For example, I went to my manager early on and told him explicitly that I wanted to write a Black List script. Reason being, I wanted to get on the Black List and give myself a much-needed boost. So we went ahead and did just that. Now I'm writing an original script that we hope has a great shot because it's commercial, and I have a little more heat/clout because of the BL. This is a path I thought of and he's helped me move it along.
Also, it's perfectly okay to have a manager help you pick an idea to write. You might think that you have a killer idea, but they'll have the more objective view and will tell you it's not that killer, or that there are three other competing projects out there, or that another one of their clients is working on something similar and there's a conflict of interest. You want your manager to be 100% invested just as much as you are.
what are your biggest disappointments with having a manager?
I don't have any major disappointments. I really like my manager and we work well together. I do wish he was stronger in TV, but I'm happier working on features right now anyway. I'm pretty jaded with the TV world at the moment (and if you've read my other posts recently, you'd know why!)
what were you not expecting (good or bad) that impacted your writing?
I don't understand the question.
what would you have liked to ask before you signed that you didn't ask?
Can't really think of anything, to be honest. I did my due diligence this time around, largely because I didn't do it in the past. I researched online, found interviews, I came up with a list of questions and asked those when we spoke on the phone and met in person, and I reached out to 3-4 clients to get their opinions. That was a crucial step, imo, and really helped me make my decision. They all sang his praises, so I was confident when I agreed to sign. And so you know, this process took a couple of months. I was meeting with other managers, which he knew about, and took my time to weigh my options. That's also a key test, seeing how they react to you meeting other managers. If they're pushy or trying to pressure you in anyway, that's not a good sign. Mine was chill, and he told me to reach out whenever I came to a decision and he'd be there. And he was.
what were your initial expectations of having a manager? which ones were realistic and which were not?
My very first expectations were to develop a feature and then have it go wide, complete with a listing on Tracking Board. I really wanted to finally have that experience of seeing my script go out into the world and have multiple producers "walk it in to the territories." And my expectations were filled.
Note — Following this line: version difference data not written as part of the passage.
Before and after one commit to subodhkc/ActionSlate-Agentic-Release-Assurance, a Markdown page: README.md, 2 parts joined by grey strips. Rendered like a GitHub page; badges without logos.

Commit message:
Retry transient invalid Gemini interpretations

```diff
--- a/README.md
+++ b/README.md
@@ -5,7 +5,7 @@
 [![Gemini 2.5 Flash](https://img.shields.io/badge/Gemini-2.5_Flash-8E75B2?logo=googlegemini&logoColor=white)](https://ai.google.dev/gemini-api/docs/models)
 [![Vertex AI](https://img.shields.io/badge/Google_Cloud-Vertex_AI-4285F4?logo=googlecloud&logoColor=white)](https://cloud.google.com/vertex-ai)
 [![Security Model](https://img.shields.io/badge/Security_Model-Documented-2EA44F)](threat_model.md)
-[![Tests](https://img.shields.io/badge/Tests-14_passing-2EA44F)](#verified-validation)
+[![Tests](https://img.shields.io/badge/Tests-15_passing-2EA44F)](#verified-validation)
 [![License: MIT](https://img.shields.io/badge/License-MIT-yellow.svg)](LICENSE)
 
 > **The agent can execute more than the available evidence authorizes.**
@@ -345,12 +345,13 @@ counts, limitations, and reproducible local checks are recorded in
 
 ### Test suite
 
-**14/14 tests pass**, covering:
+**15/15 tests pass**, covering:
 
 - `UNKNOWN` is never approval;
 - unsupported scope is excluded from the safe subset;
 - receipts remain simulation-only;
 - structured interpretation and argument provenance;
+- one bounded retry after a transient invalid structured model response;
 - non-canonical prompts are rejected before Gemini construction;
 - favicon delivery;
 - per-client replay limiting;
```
what are the best aspects of your manager relationship? what are their greatest strengths and their greatest weaknesses?
Best aspects are developing material and getting it out far and wide. He's great at getting his writers attention, he makes sales, and he hustles his ass off. Biggest weakness is not having connections to the bigger financiers, but that will get better. He's always hustling, in a good way!
what would you tell a writer who doesn't have a manager, what they should know and understand before going in?
Just do your due diligence and know exactly who you're getting into bed with. Take your time and make the right decision. Don't feel like you have to rush into signing just because someone's taken an interest in your work. And if you have only one interested, but you're getting a bad vibe, just walk away. Better to have no manager than a bad one.
do they send you an active list of open writing assignments? or is this strictly an agent's responsibilities?
I haven't seen one yet, but I'm guessing my agent would have better access to that stuff.
Hope this helps!